Dataset items:

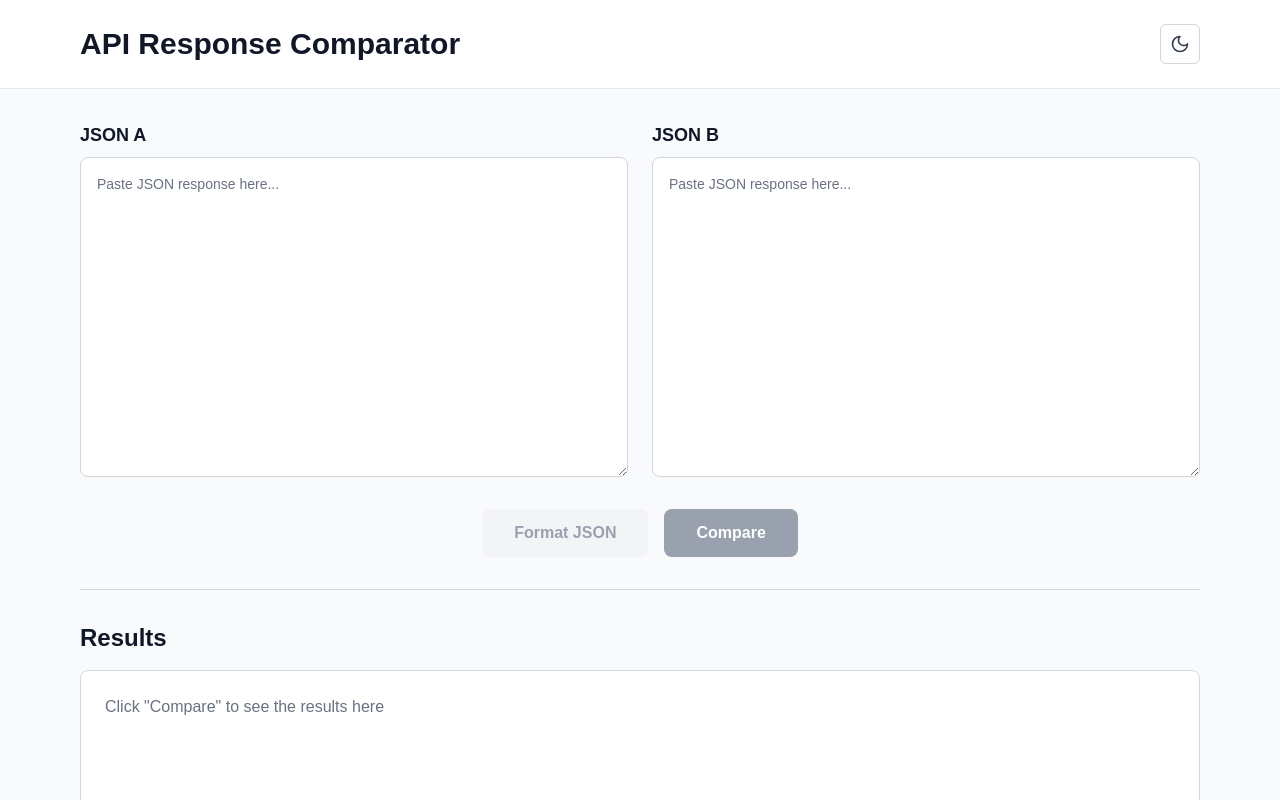
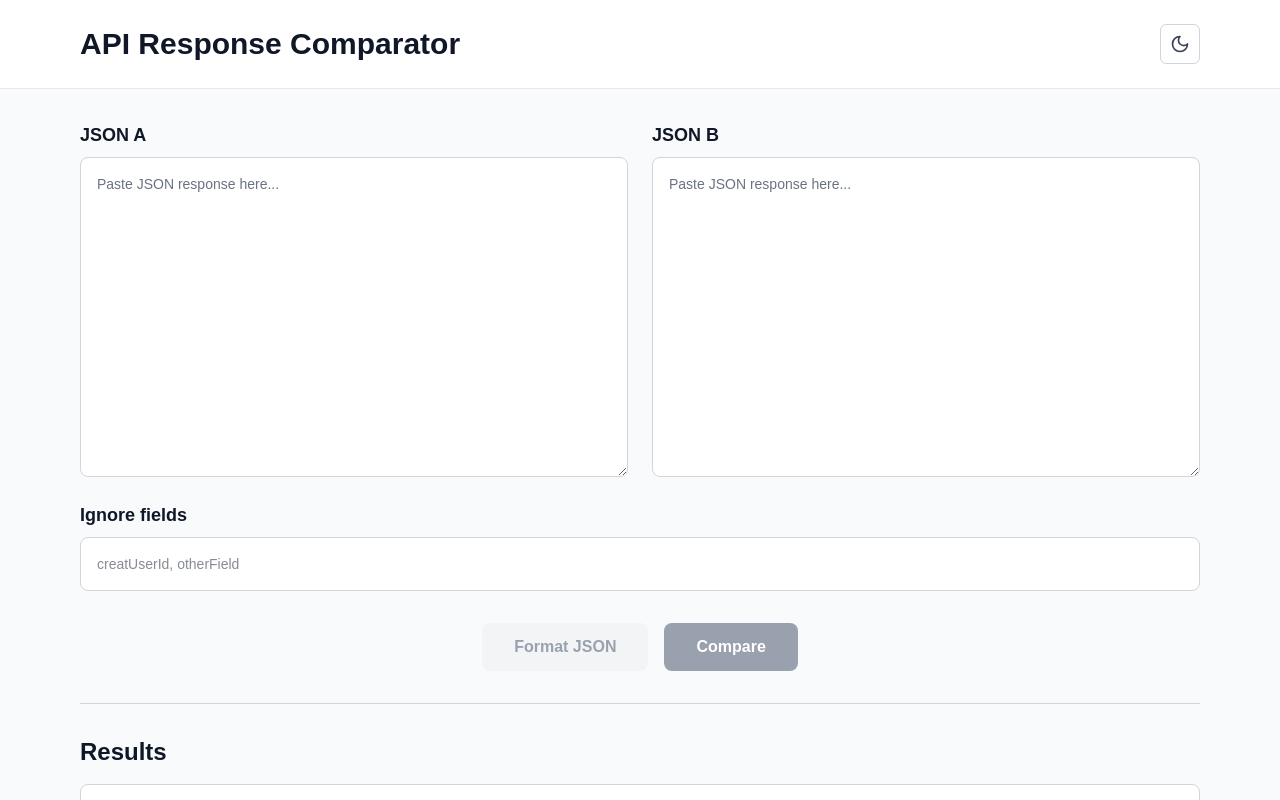
Before and after one commit to arnabnandy7/api-response-comparator, a Next.js app: page / in a window 1280 px wide. Shown: the top 800 px of the page. Built offline with nearby package versions, Linux system fonts and the light colour scheme.

Commit message:
Adding exception to ignore such elements from comparing between two json

```diff
--- a/src/app/page.tsx
+++ b/src/app/page.tsx
@@ -12,6 +12,7 @@ export default function Home() {
   const [error, setError] = useState('');
   const [hasCompared, setHasCompared] = useState(false);
   const [copied, setCopied] = useState(false);
+  const [ignoreFields, setIgnoreFields] = useState('');
 
   const handleCopyDiff = () => {
     const textToCopy = JSON.stringify(diffs, null, 2);
@@ -43,7 +44,12 @@ export default function Home() {
       return;
     }
 
-    setDiffs(compareJson(parsedJsonA.value, parsedJsonB.value));
+    const ignoreKeys = ignoreFields
+      .split(',')
+      .map((key) => key.trim())
+      .filter(Boolean);
+
+    setDiffs(compareJson(parsedJsonA.value, parsedJsonB.value, ignoreKeys));
   };
 
   const handleFormatBoth = () => {
@@ -124,6 +130,21 @@ export default function Home() {
               placeholder="Paste JSON response here..."
               className="min-h-80 flex-1 p-4 border border-gray-300 dark:border-zinc-600 rounded-lg bg-white dark:bg-zinc-800 text-gray-900 dark:text-white placeholder-gray-500 dark:placeholder-gray-400 focus:outline-none focus:ring-2 focus:ring-blue-500 resize-y font-mono text-sm"
               spellCheck="false"
+            />
+          </div>
+          <div className="flex flex-col md:col-span-2">
+            <label
+              htmlFor="ignore-fields"
+              className="text-lg font-semibold text-gray-900 dark:text-white mb-2"
+            >
+              Ignore fields
+            </label>
+            <input
+              id="ignore-fields"
+              value={ignoreFields}
+              onChange={(e) => setIgnoreFields(e.target.value)}
+              placeholder="creatUserId, otherField"
+              className="p-4 border border-gray-300 dark:border-zinc-600 rounded-lg bg-white dark:bg-zinc-800 text-gray-900 dark:text-white focus:outline-none focus:ring-2 focus:ring-blue-500 text-sm"
             />
           </div>
         </div>
--- a/src/lib/compare.ts
+++ b/src/lib/compare.ts
@@ -1,14 +1,24 @@
 import type { DiffEntry } from '@/src/types/diff';
 import { flatten } from './flatten';
 
-export function compareJson(jsonA: unknown, jsonB: unknown): DiffEntry[] {
+export function compareJson(
+  jsonA: unknown,
+  jsonB: unknown,
+  ignoreFields: string[] = [],
+): DiffEntry[] {
   const valuesA = flatten(jsonA);
   const valuesB = flatten(jsonB);
+  const ignoreKeys = ignoreFields.map((key) => key.trim()).filter(Boolean);
+
   const paths = Array.from(
     new Set([...Object.keys(valuesA), ...Object.keys(valuesB)]),
   ).sort();
 
   return paths.reduce<DiffEntry[]>((diffs, path) => {
+    if (isIgnoredPath(path, ignoreKeys)) {
+      return diffs;
+    }
+
     const jsonAHasPath = Object.prototype.hasOwnProperty.call(valuesA, path);
     const jsonBHasPath = Object.prototype.hasOwnProperty.call(valuesB, path);
 
@@ -43,6 +53,15 @@ export function compareJson(jsonA: unknown, jsonB: unknown): DiffEntry[] {
   }, []);
 }
 
+function isIgnoredPath(path: string, ignoreKeys: string[]): boolean {
+  if (!ignoreKeys.length) {
+    return false;
+  }
+
+  const segments = path.split(/[\.\[\]]+/).filter(Boolean);
+  return segments.some((segment) => ignoreKeys.includes(segment));
+}
+
 function isEqual(left: unknown, right: unknown): boolean {
   return JSON.stringify(left) === JSON.stringify(right);
 }
```
Also changed, not shown: 2 other files (tests, documents, lock files or other folders).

Your assignment
Check the data for the word "valuesA" and pull out the lines that have it.

Solution to the exercise
   const valuesA = flatten(jsonA);
     new Set([...Object.keys(valuesA), ...Object.keys(valuesB)]),
     const jsonAHasPath = Object.prototype.hasOwnProperty.call(valuesA, path);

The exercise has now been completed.